By Lisa Autz
Children from Queens and the rest of the city can get free, healthy food all summer starting this week.
Schools Chancellor Dennis Walcott, New York Yankee Jayson Nix, government agencies, nonprofit organizations and elected officials gathered Tuesday to announce the start of the annual summer meals program in the city at MS 131 on the Lower East Side in Manhattan.
In light of recent reports that only 16 percent of eligible children receive summer meals, the officials encouraged families to take advantage of the free breakfast and lunch and asked children to tell their friends to join.
The American Dairy Association is also working with the Yankees to raise awareness of the program.
“Players will have lunch with kids and hold drawings for Yankee merchandise and game tickets to reward families for making healthy choices,” said American Dairy Association Vice President of School Marketing Andrea Thompson.
From June 27 through Aug. 30, more than 1,000 pools, parks, schools, libraries and public housing sites throughout the five boroughs will have free meals. Refrigerated meal trucks are also available Flushing Meadows Corona Park, the Queens Public Library and at Orchard Beach in the Bronx. Last summer more than 7 million meals were served, according to the city Department of Education.
MS 131 has hosted the summer meals program for about 10 years.
“The cafeteria is filled with children in the summer. We serve about 1,000 meals a day,” said Principal Phyllis Tam. “The summer meals program also brings our community closer together.”
According to a new national report released June 10, during the 2011-12 school year, more than 1.1 million students in New York received free or discounted lunches, but only 313,175 children received summer meals on an average day in July 2012.
New York saw a 2.1 percent decrease in summer nutrition program participation in 2012, but maintains its third-place position in a nationwide analysis. It exceeds the national rate of one in seven low-income students participating in summer nutrition programs, according to “Hunger Doesn’t Take a Vacation” by the Food Research and Action Center.
FRAC measures national summer participation during the month of July, when children lose access to school meals. A comparison is made of the children participating in summer meal programs vs. the number of low-income children receiving school meals during the school year.
Social media, fliers, subway ads and Yankee players are helping to promote the summer meals program. More diverse and nutritious meals are being prepared for the summer’s program to increase participation as well.
“We have a new addition of Italian-style grilled chicken salads and honey mustard grilled chicken wraps,” said Walcott. “The bottom line is that there’s an obesity epidemic in this city and our children have got to eat healthier meals. We are determined to create a sea change in our students’ eating habits, and that’s not going to stop this summer.”
The menu also includes milk, fruit, salads, turkey sandwiches and pizza.

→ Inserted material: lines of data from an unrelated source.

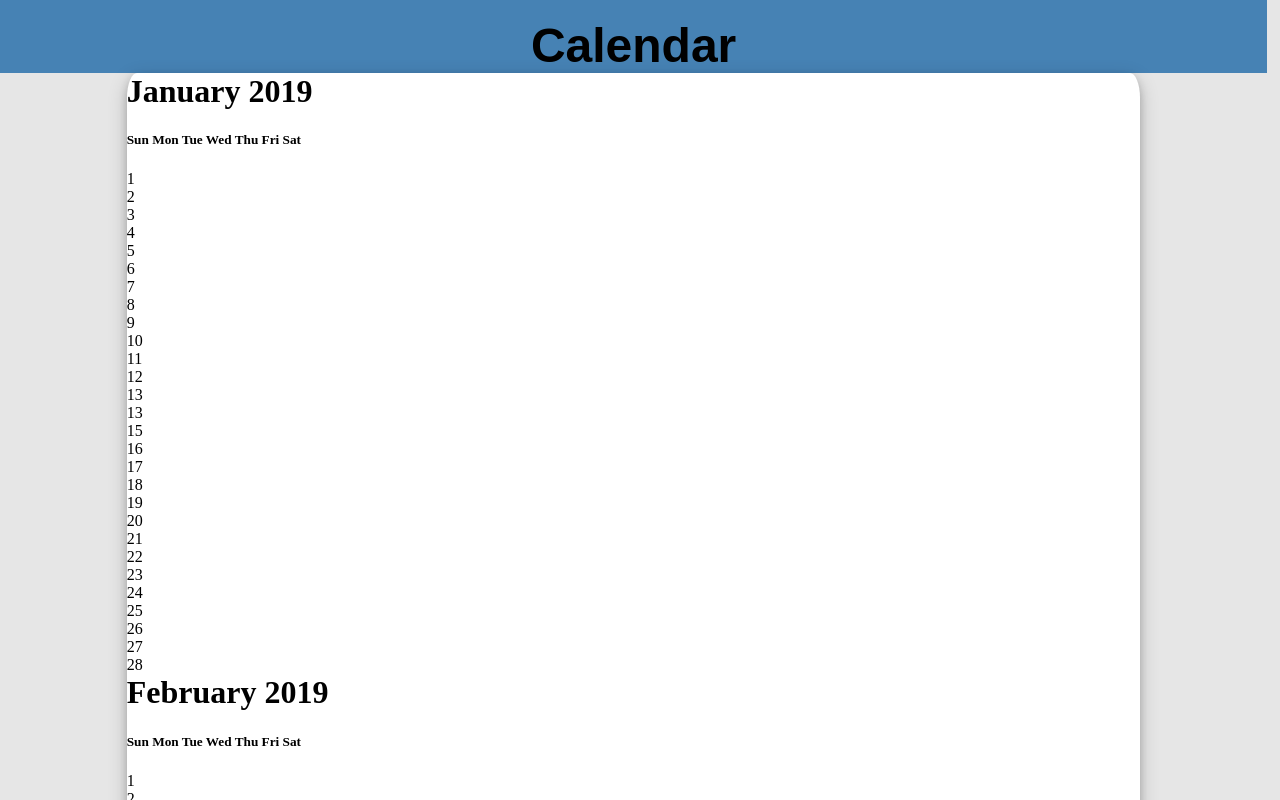
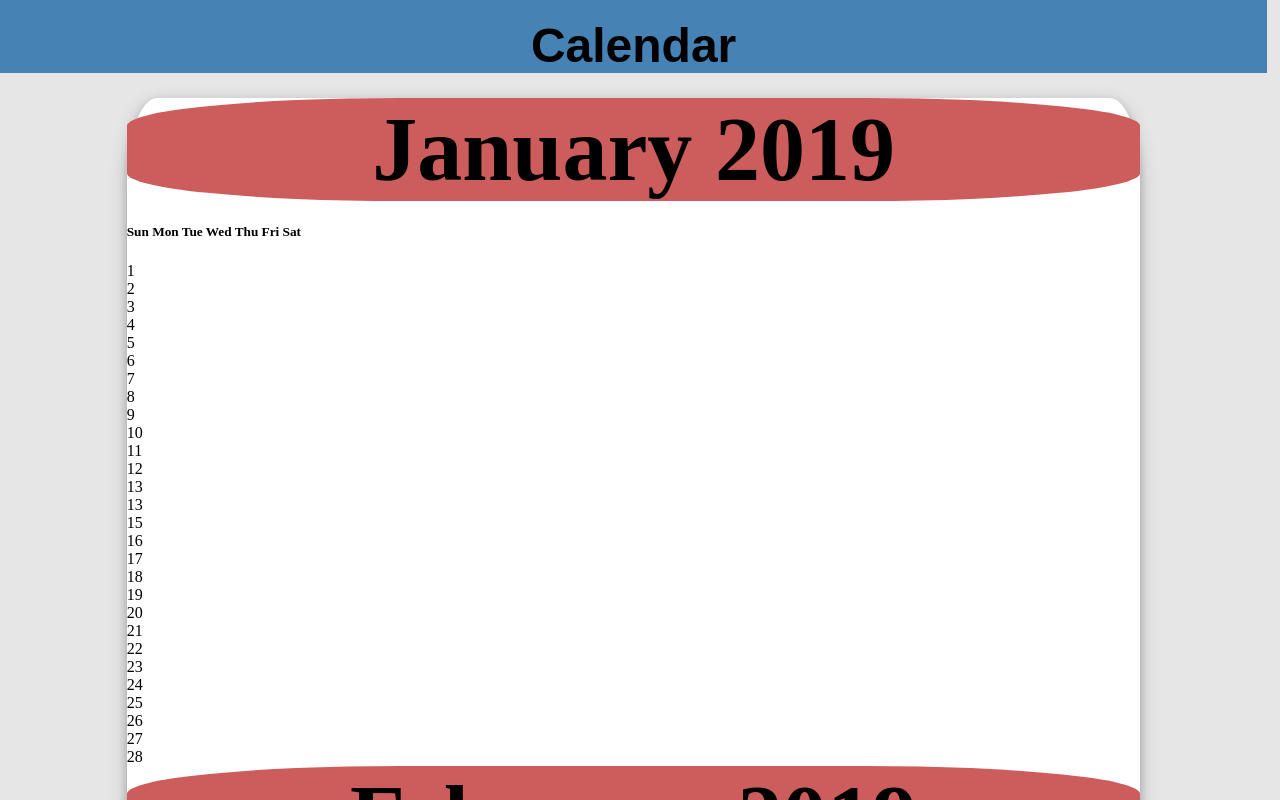
Before and after one commit to alejandrochang/Calendar, a React (Create React App) app: page / in a window 1280 px wide. Shown: the top 800 px of the page. Built offline with nearby package versions, Linux system fonts and the light colour scheme.

Commit message:
css styling for the header

```diff
--- a/src/Components/Calendar/calendar.css
+++ b/src/Components/Calendar/calendar.css
@@ -17,6 +17,10 @@ body {
 
 h1 {
   margin: 0;
+  text-align: -webkit-center;
+  font-size: 90px;
+  background: indianred;
+  border-radius: 27%;
 }
 
 h2 {
@@ -30,8 +34,10 @@ h2 {
 .all-months {
   position: absolute;
   left: 10%;
-  background: #fff;
   right: 10%;
   box-shadow: 0 4px 8px 0 rgba(0, 0, 0, 0.2), 0 6px 20px 0 rgba(0, 0, 0, 0.19);
-  border-radius: 1%;
+  border-radius: 3% 3% 1%;
+  background: #fff;
+  margin-top: 2%;
+  margin-bottom: 2%;
 }
```
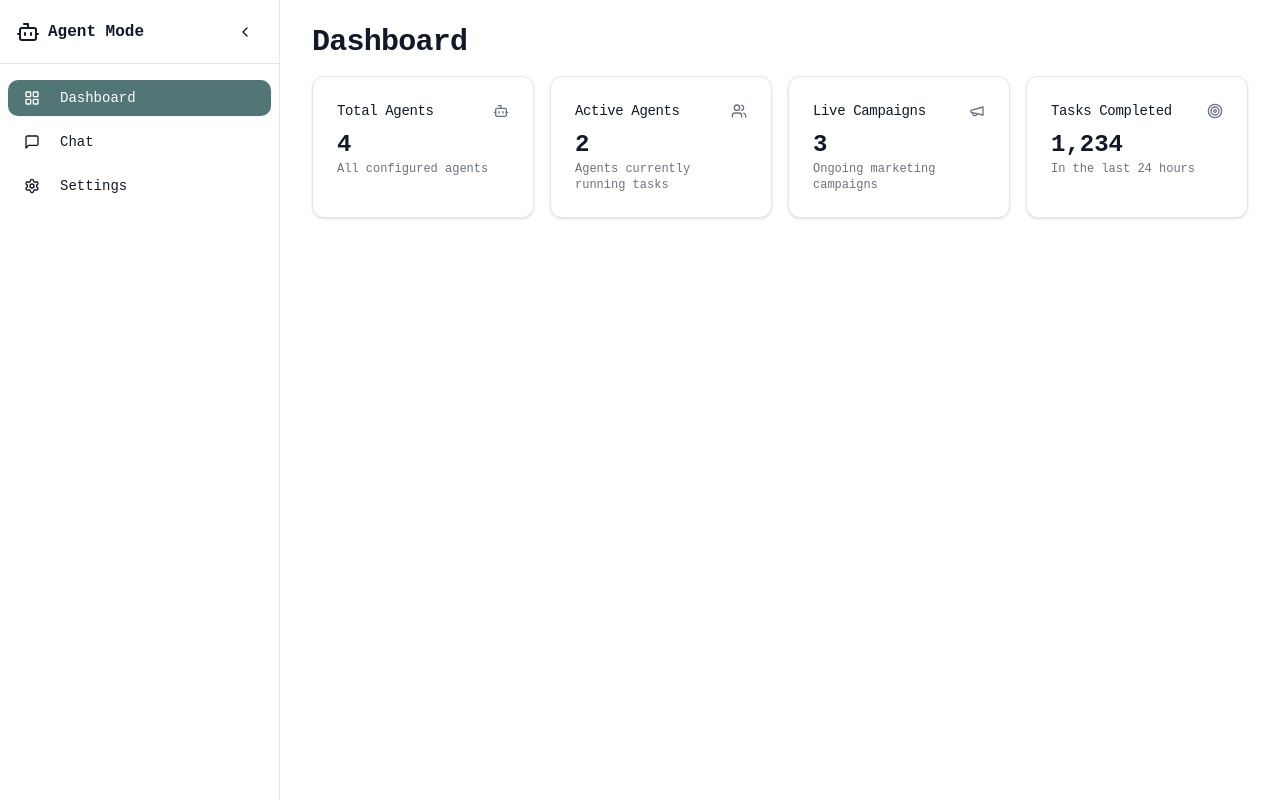
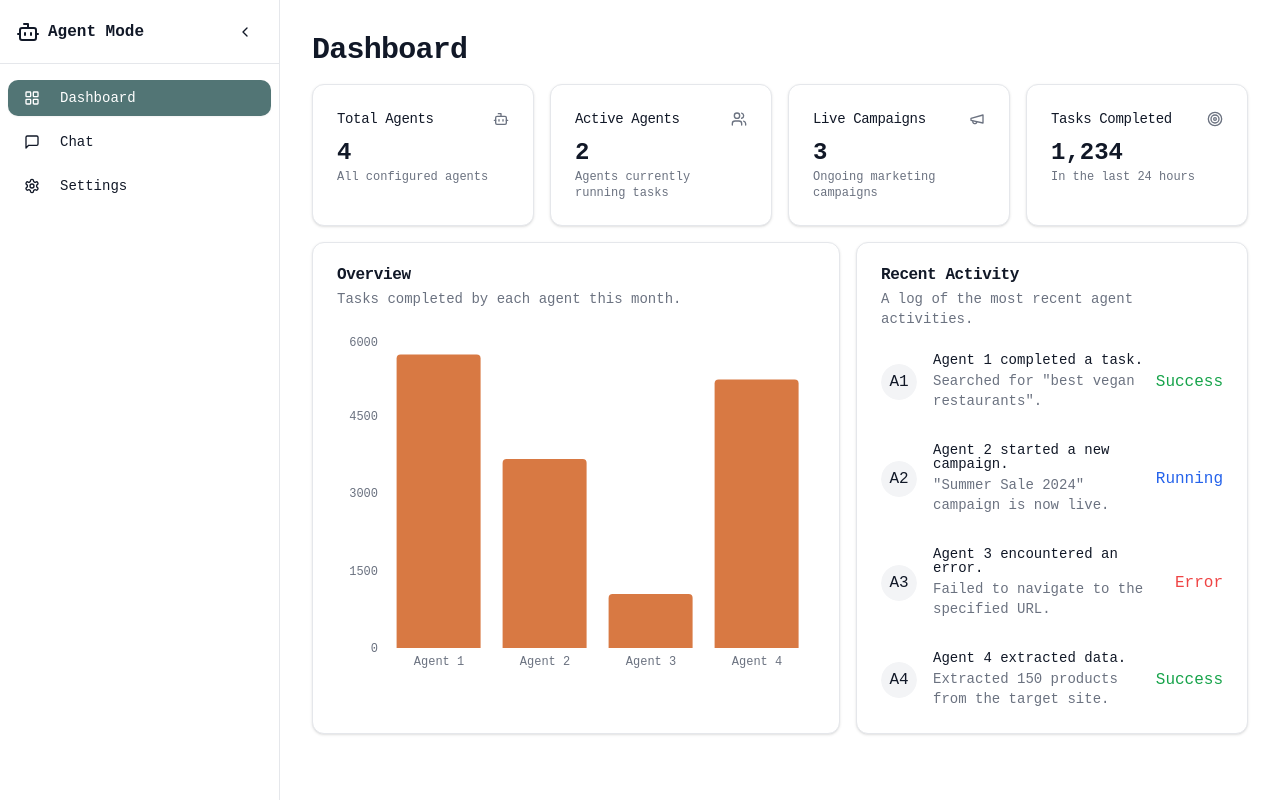
Before and after one commit to Kartavya-Apexture/swift-eagle-soar, a Next.js app: page / in a window 1280 px wide. Built offline with nearby package versions, Linux system fonts and the light colour scheme.

Commit message:
[dyad] Enhance dashboard with charts - wrote 3 file(s)

```diff
--- a/src/app/page.tsx
+++ b/src/app/page.tsx
@@ -2,10 +2,12 @@
 
 import { StatCard } from "@/components/stat-card"
 import { Users, Bot, Megaphone, Target } from "lucide-react"
+import { OverviewChart } from "@/components/overview-chart"
+import { RecentActivity } from "@/components/recent-activity"
 
 export default function DashboardPage() {
   return (
-    <div className="flex-1 space-y-4 p-8 pt-6">
+    <div className="flex-1 space-y-4 p-4 md:p-8 pt-6">
       <div className="flex items-center justify-between space-y-2">
         <h2 className="text-3xl font-bold tracking-tight">Dashboard</h2>
       </div>
@@ -35,6 +37,10 @@ export default function DashboardPage() {
           description="In the last 24 hours"
         />
       </div>
+      <div className="grid grid-cols-1 gap-4 lg:grid-cols-7">
+        <OverviewChart />
+        <RecentActivity />
+      </div>
     </div>
   )
 }
--- /dev/null
+++ b/src/components/overview-chart.tsx
@@ -0,0 +1,61 @@
+"use client"
+
+import { Bar, BarChart, ResponsiveContainer, XAxis, YAxis, Tooltip } from "recharts"
+import {
+  Card,
+  CardContent,
+  CardDescription,
+  CardHeader,
+  CardTitle,
+} from "@/components/ui/card"
+
+const data = [
+  { name: "Agent 1", total: Math.floor(Math.random() * 5000) + 1000 },
+  { name: "Agent 2", total: Math.floor(Math.random() * 5000) + 1000 },
+  { name: "Agent 3", total: Math.floor(Math.random() * 5000) + 1000 },
+  { name: "Agent 4", total: Math.floor(Math.random() * 5000) + 1000 },
+]
+
+export function OverviewChart() {
+  return (
+    <Card className="lg:col-span-4">
+      <CardHeader>
+        <CardTitle>Overview</CardTitle>
+        <CardDescription>Tasks completed by each agent this month.</CardDescription>
+      </CardHeader>
+      <CardContent className="pl-2">
+        <ResponsiveContainer width="100%" height={350}>
+          <BarChart data={data}>
+            <XAxis
+              dataKey="name"
+              stroke="hsl(var(--muted-foreground))"
+              fontSize={12}
+              tickLine={false}
+              axisLine={false}
+            />
+            <YAxis
+              stroke="hsl(var(--muted-foreground))"
+              fontSize={12}
+              tickLine={false}
+              axisLine={false}
+              tickFormatter={(value) => `${value}`}
+            />
+            <Tooltip
+              cursor={{ fill: "hsl(var(--muted))" }}
+              contentStyle={{
+                backgroundColor: "hsl(var(--background))",
+                borderColor: "hsl(var(--border))",
+                borderRadius: "var(--radius)",
+              }}
+            />
+            <Bar
+              dataKey="total"
+              fill="hsl(var(--primary))"
+              radius={[4, 4, 0, 0]}
+            />
+          </BarChart>
+        </ResponsiveContainer>
+      </CardContent>
+    </Card>
+  )
+}
--- /dev/null
+++ b/src/components/recent-activity.tsx
@@ -0,0 +1,87 @@
+import { Avatar, AvatarFallback } from "@/components/ui/avatar"
+import {
+  Card,
+  CardContent,
+  CardDescription,
+  CardHeader,
+  CardTitle,
+} from "@/components/ui/card"
+
+export function RecentActivity() {
+  return (
+    <Card className="lg:col-span-3">
+      <CardHeader>
+        <CardTitle>Recent Activity</CardTitle>
+        <CardDescription>
+          A log of the most recent agent activities.
+        </CardDescription>
+      </CardHeader>
+      <CardContent>
+        <div className="space-y-8">
+          <div className="flex items-center">
+            <Avatar className="h-9 w-9">
+              <AvatarFallback>A1</AvatarFallback>
+            </Avatar>
+            <div className="ml-4 space-y-1">
+              <p className="text-sm font-medium leading-none">
+                Agent 1 completed a task.
+              </p>
+              <p className="text-sm text-muted-foreground">
+                Searched for "best vegan restaurants".
+              </p>
+            </div>
+            <div className="ml-auto font-medium text-green-600 dark:text-green-500">
+              Success
+            </div>
+          </div>
+          <div className="flex items-center">
+            <Avatar className="h-9 w-9">
+              <AvatarFallback>A2</AvatarFallback>
+            </Avatar>
+            <div className="ml-4 space-y-1">
+              <p className="text-sm font-medium leading-none">
+                Agent 2 started a new campaign.
+              </p>
+              <p className="text-sm text-muted-foreground">
+                "Summer Sale 2024" campaign is now live.
+              </p>
+            </div>
+            <div className="ml-auto font-medium text-blue-600 dark:text-blue-500">
+              Running
+            </div>
+          </div>
+          <div className="flex items-center">
+            <Avatar className="h-9 w-9">
+              <AvatarFallback>A3</AvatarFallback>
+            </Avatar>
+            <div className="ml-4 space-y-1">
+              <p className="text-sm font-medium leading-none">
+                Agent 3 encountered an error.
+              </p>
+              <p className="text-sm text-muted-foreground">
+                Failed to navigate to the specified URL.
+              </p>
+            </div>
+            <div className="ml-auto font-medium text-destructive">Error</div>
+          </div>
+          <div className="flex items-center">
+            <Avatar className="h-9 w-9">
+              <AvatarFallback>A4</AvatarFallback>
+            </Avatar>
+            <div className="ml-4 space-y-1">
+              <p className="text-sm font-medium leading-none">
+                Agent 4 extracted data.
+              </p>
+              <p className="text-sm text-muted-foreground">
+                Extracted 150 products from the target site.
+              </p>
+            </div>
+            <div className="ml-auto font-medium text-green-600 dark:text-green-500">
+              Success
+            </div>
+          </div>
+        </div>
+      </CardContent>
+    </Card>
+  )
+}
```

“Summer meals are vital to ensuring that low-income children receive adequate nutrition in the summer months,” said New York City Coalition Against Hunger Executive Director Joel Berg. “We must increase the usage of federally funded summer meals for low-income students.”
Multiple methods for locating a summer meal site in the city are available to encourage participation. A map of summer meals sites across the city can be accessed atnyccah.org/summermeals. Families can also call 311 or text nycmeals to 877877.
Breakfast is served from 8 a.m. to 9:15 a.m. and lunch is served from 11 a.m. to 1:15 p.m. Only lunch is served on the weekends and mobile food trucks are operating on the weekends only at Flushing Meadows. The DOE’s summer meals program, held by the Office of School Food, has been in operation for more than 30 years.